* Task: Could you restate the entries below word for word and leave out the pictures?

Revision tracking records
——
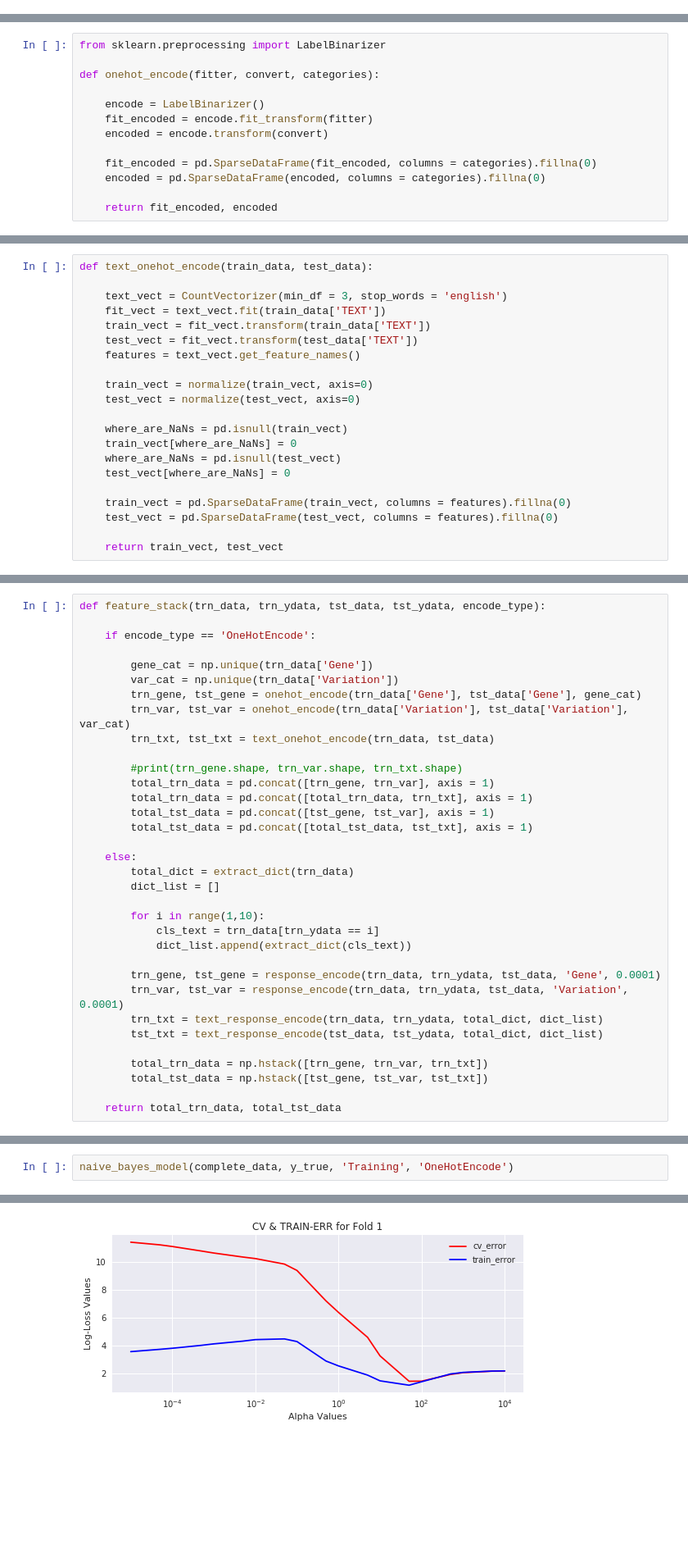
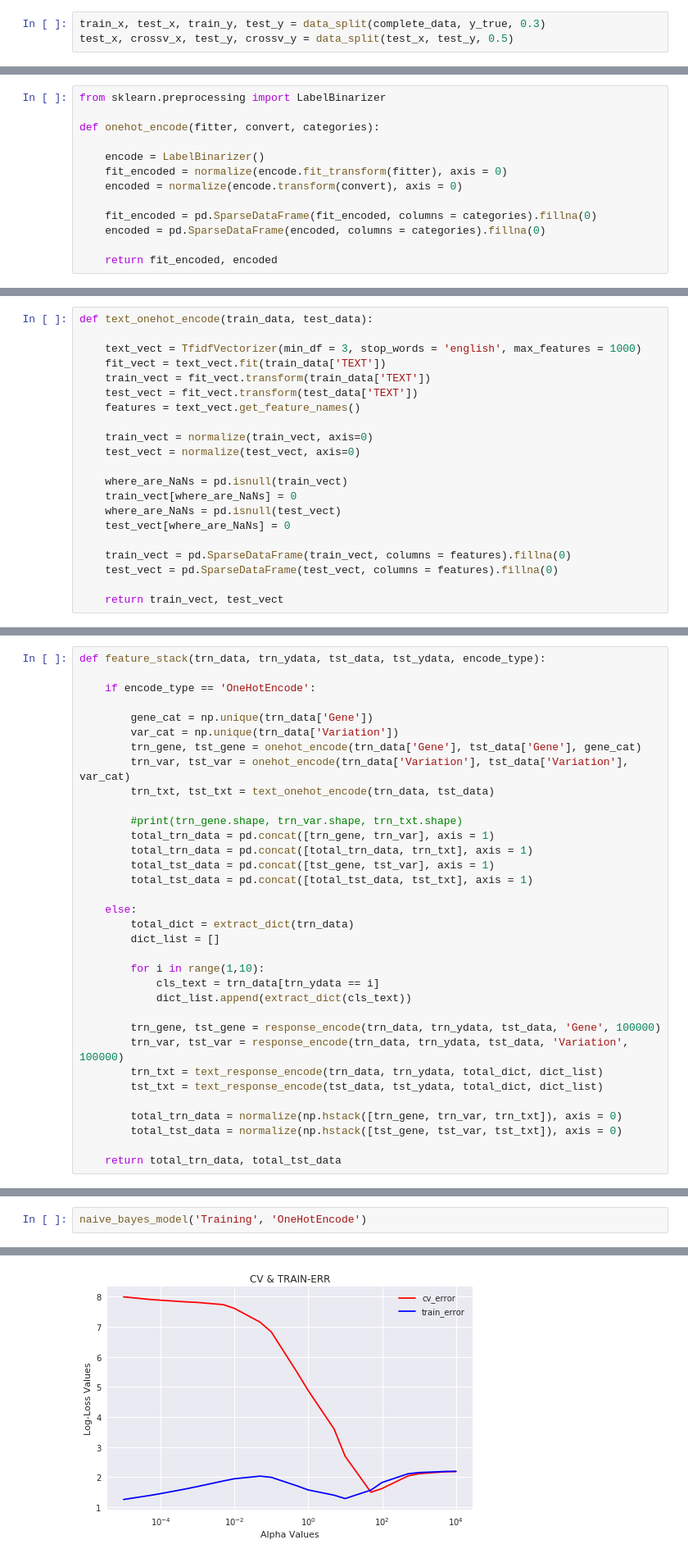
Before and after one commit to sradheya99/Cancer-Diagnosis, a Jupyter notebook: Cancer Diagnosis/CancerDiagnosis.ipynb, the cells around one changed output, grey strips where cells are left out. Shown at 82% size. Saved outputs shown, nothing was run; the diff lists cells and outputs as text; blank space fills up the shorter version.

```diff
--- a/Cancer Diagnosis/CancerDiagnosis.ipynb
+++ b/Cancer Diagnosis/CancerDiagnosis.ipynb
@@ -185,2 +186,5 @@ def data_split(complete_data, ytrue):
 
     return train_x, test_x, train_y, test_y
+# %%
+train_x, test_x, train_y, test_y = data_split(complete_data, y_true, 0.3)
+test_x, crossv_x, test_y, crossv_y = data_split(test_x, test_y, 0.5)
@@ -209,8 +221,8 @@ from sklearn.preprocessing import LabelBinarizer
 def onehot_encode(fitter, convert, categories):
 
     encode = LabelBinarizer()
-    fit_encoded = encode.fit_transform(fitter)
-    encoded = encode.transform(convert)
+    fit_encoded = normalize(encode.fit_transform(fitter), axis = 0)
+    encoded = normalize(encode.transform(convert), axis = 0)
 
     fit_encoded = pd.SparseDataFrame(fit_encoded, columns = categories).fillna(0)
     encoded = pd.SparseDataFrame(encoded, columns = categories).fillna(0)
@@ -291,7 +300,7 @@ def unique_words(data, labels):
 # %%
 def text_onehot_encode(train_data, test_data):
 
-    text_vect = CountVectorizer(min_df = 3, stop_words = 'english')
+    text_vect = TfidfVectorizer(min_df = 3, stop_words = 'english', max_features = 1000)
     fit_vect = text_vect.fit(train_data['TEXT'])
     train_vect = fit_vect.transform(train_data['TEXT'])
     test_vect = fit_vect.transform(test_data['TEXT'])
@@ -761,13 +742,13 @@ def feature_stack(trn_data, trn_ydata, tst_data, tst_ydata, encode_type):
             cls_text = trn_data[trn_ydata == i]
             dict_list.append(extract_dict(cls_text))
 
-        trn_gene, tst_gene = response_encode(trn_data, trn_ydata, tst_data, 'Gene', 0.0001)
-        trn_var, tst_var = response_encode(trn_data, trn_ydata, tst_data, 'Variation', 0.0001)
+        trn_gene, tst_gene = response_encode(trn_data, trn_ydata, tst_data, 'Gene', 100000)
+        trn_var, tst_var = response_encode(trn_data, trn_ydata, tst_data, 'Variation', 100000)
         trn_txt = text_response_encode(trn_data, trn_ydata, total_dict, dict_list)
         tst_txt = text_response_encode(tst_data, tst_ydata, total_dict, dict_list)
 
-        total_trn_data = np.hstack([trn_gene, trn_var, trn_txt])
-        total_tst_data = np.hstack([tst_gene, tst_var, tst_txt])
+        total_trn_data = normalize(np.hstack([trn_gene, trn_var, trn_txt]), axis = 0)
+        total_tst_data = normalize(np.hstack([tst_gene, tst_var, tst_txt]), axis = 0)
 
     return total_trn_data, total_tst_data
 # %% [markdown]
@@ -869,5 +832,5 @@ def err_compare(train_err, cv_err, hyp_param, param_name):
 # %%
-naive_bayes_model(complete_data, y_true, 'Training', 'OneHotEncode')
+naive_bayes_model('Training', 'OneHotEncode')
 # %% [output]
 <matplotlib.figure.Figure at 0x...>
-[figure, old version]
+[figure, new version]
```
Also changed, not shown: parts of 45 cells of this notebook.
——
* Written solution:
Before and after one commit to sradheya99/Cancer-Diagnosis, a Jupyter notebook: Cancer Diagnosis/CancerDiagnosis.ipynb, the cells around one changed output, grey strips where cells are left out. Shown at 82% size. Saved outputs shown, nothing was run; the diff lists cells and outputs as text; blank space fills up the shorter version.

```diff
--- a/Cancer Diagnosis/CancerDiagnosis.ipynb
+++ b/Cancer Diagnosis/CancerDiagnosis.ipynb
@@ -185,2 +186,5 @@ def data_split(complete_data, ytrue):
 
     return train_x, test_x, train_y, test_y
+# %%
+train_x, test_x, train_y, test_y = data_split(complete_data, y_true, 0.3)
+test_x, crossv_x, test_y, crossv_y = data_split(test_x, test_y, 0.5)
@@ -209,8 +221,8 @@ from sklearn.preprocessing import LabelBinarizer
 def onehot_encode(fitter, convert, categories):
 
     encode = LabelBinarizer()
-    fit_encoded = encode.fit_transform(fitter)
-    encoded = encode.transform(convert)
+    fit_encoded = normalize(encode.fit_transform(fitter), axis = 0)
+    encoded = normalize(encode.transform(convert), axis = 0)
 
     fit_encoded = pd.SparseDataFrame(fit_encoded, columns = categories).fillna(0)
     encoded = pd.SparseDataFrame(encoded, columns = categories).fillna(0)
@@ -291,7 +300,7 @@ def unique_words(data, labels):
 # %%
 def text_onehot_encode(train_data, test_data):
 
-    text_vect = CountVectorizer(min_df = 3, stop_words = 'english')
+    text_vect = TfidfVectorizer(min_df = 3, stop_words = 'english', max_features = 1000)
     fit_vect = text_vect.fit(train_data['TEXT'])
     train_vect = fit_vect.transform(train_data['TEXT'])
     test_vect = fit_vect.transform(test_data['TEXT'])
@@ -761,13 +742,13 @@ def feature_stack(trn_data, trn_ydata, tst_data, tst_ydata, encode_type):
             cls_text = trn_data[trn_ydata == i]
             dict_list.append(extract_dict(cls_text))
 
-        trn_gene, tst_gene = response_encode(trn_data, trn_ydata, tst_data, 'Gene', 0.0001)
-        trn_var, tst_var = response_encode(trn_data, trn_ydata, tst_data, 'Variation', 0.0001)
+        trn_gene, tst_gene = response_encode(trn_data, trn_ydata, tst_data, 'Gene', 100000)
+        trn_var, tst_var = response_encode(trn_data, trn_ydata, tst_data, 'Variation', 100000)
         trn_txt = text_response_encode(trn_data, trn_ydata, total_dict, dict_list)
         tst_txt = text_response_encode(tst_data, tst_ydata, total_dict, dict_list)
 
-        total_trn_data = np.hstack([trn_gene, trn_var, trn_txt])
-        total_tst_data = np.hstack([tst_gene, tst_var, tst_txt])
+        total_trn_data = normalize(np.hstack([trn_gene, trn_var, trn_txt]), axis = 0)
+        total_tst_data = normalize(np.hstack([tst_gene, tst_var, tst_txt]), axis = 0)
 
     return total_trn_data, total_tst_data
 # %% [markdown]
@@ -869,5 +832,5 @@ def err_compare(train_err, cv_err, hyp_param, param_name):
 # %%
-naive_bayes_model(complete_data, y_true, 'Training', 'OneHotEncode')
+naive_bayes_model('Training', 'OneHotEncode')
 # %% [output]
 <matplotlib.figure.Figure at 0x...>
-[figure, old version]
+[figure, new version]
```
Also changed, not shown: parts of 45 cells of this notebook.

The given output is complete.